Background: Variation in PSA screening is a potential source of disparity in prostate cancer survival, particularly among underserved populations. We sought to examine the impact of race and socioeconomic status (SES) on receipt of PSA testing among low-income men.
Methods: Black (n=22 167) and White (n=9588) men aged ⩾40 years completed a baseline questionnaire from 2002 to 2009 as part of the Southern Community Cohort Study. Men reported whether they had ever received PSA testing and had testing within the prior 12 months. To evaluate the associations between SES, race and receipt of PSA testing, odds ratios (ORs) and 95% confidence intervals (CIs) were estimated from the multivariable logistic models where age, household income, insurance status, marital status, body mass index and educational level were adjusted.
Results: Black men were younger, had a lower income, less attained education and were more likely to be unmarried and uninsured (all P<0.001). Percentages of men having ever received PSA testing rose from <40% under the age of 45 years to ~90% above the age of 65 years, with Whites >50 more likely than Blacks to have received testing. Lower SES was significantly associated with less receipt of PSA testing in both groups.
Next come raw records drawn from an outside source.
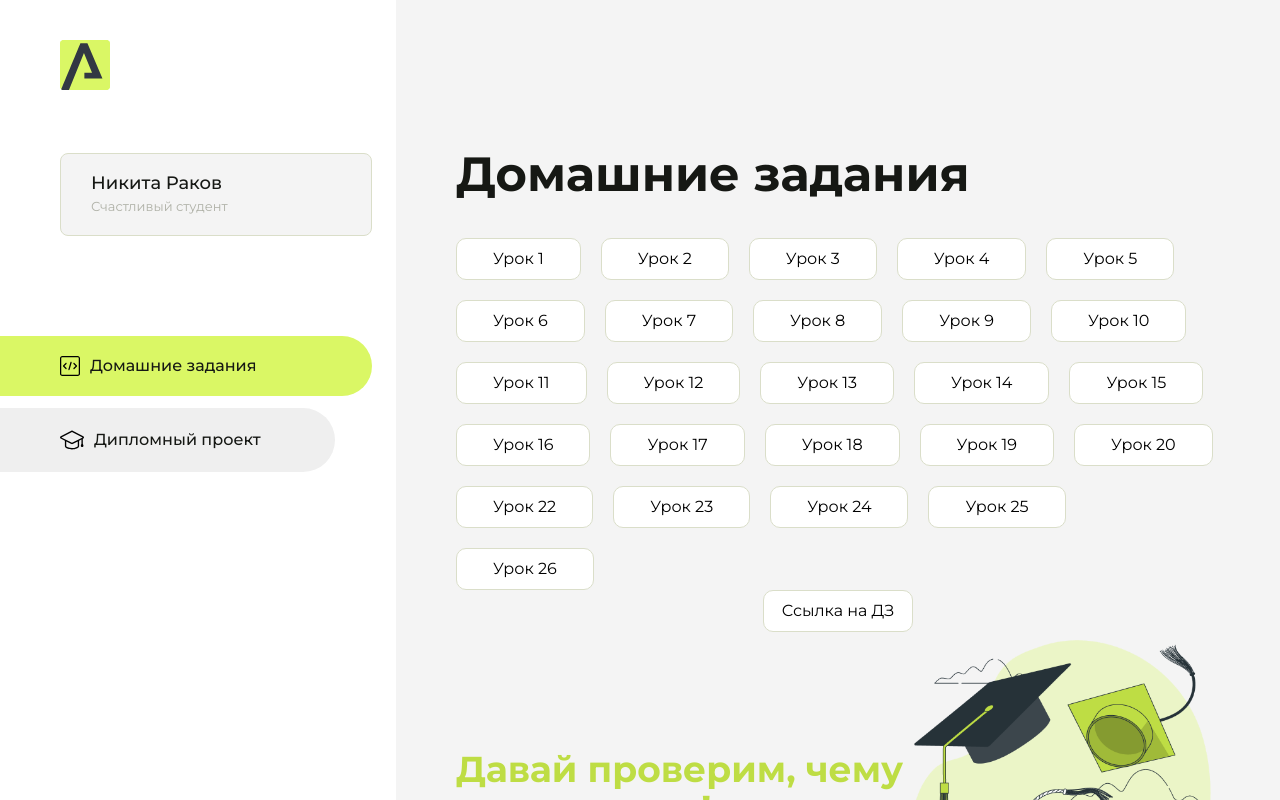
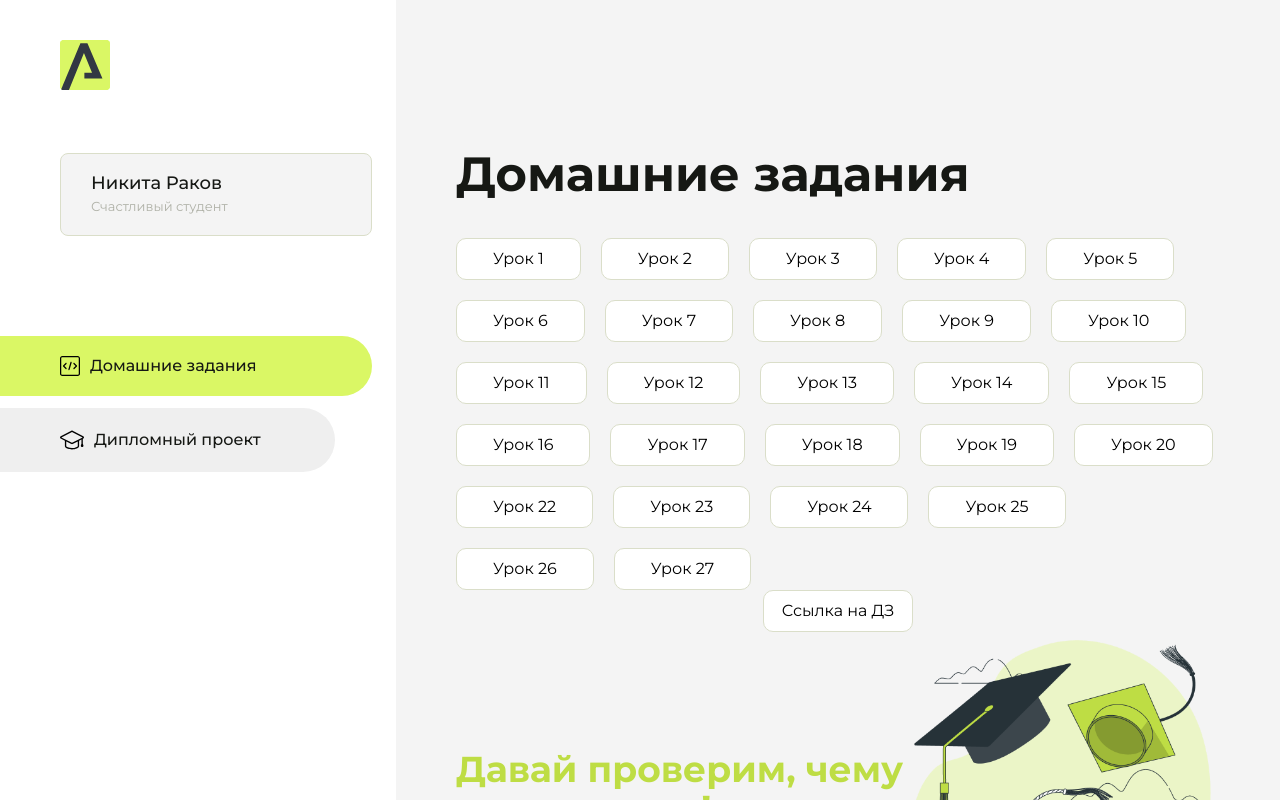
Before and after one commit to nrakov174-del/homwork, a plain HTML site: page index.html in a window 1280 px wide. Shown: the top 800 px of the page. Drawn offline with Linux system fonts and the light colour scheme.

Commit message:
Update index.html

```diff
--- a/index.html
+++ b/index.html
@@ -167,6 +167,9 @@
                    <li class="content__list-item">
                         <a href="урок-26/index.html">Урок 26</a>
                    </li>
+                   <li class="content__list-item">
+                        <a href="js/index.html">Урок 27</a>
+                   </li>
                 </ul>
             </div>
             <div class="content__block hidden" id="diplomBlock">
```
After adjustment for SES, White men had significantly lower odds of PSA testing (OR 0.81; 95% CI: 0.76-0.87).
Conclusions: Greater PSA testing among White than Black men over the age of 50 years in this low-income population appears to be mainly a consequence of SES. Strategies for PSA screening may benefit from tailoring to the social circumstances of the men being screened.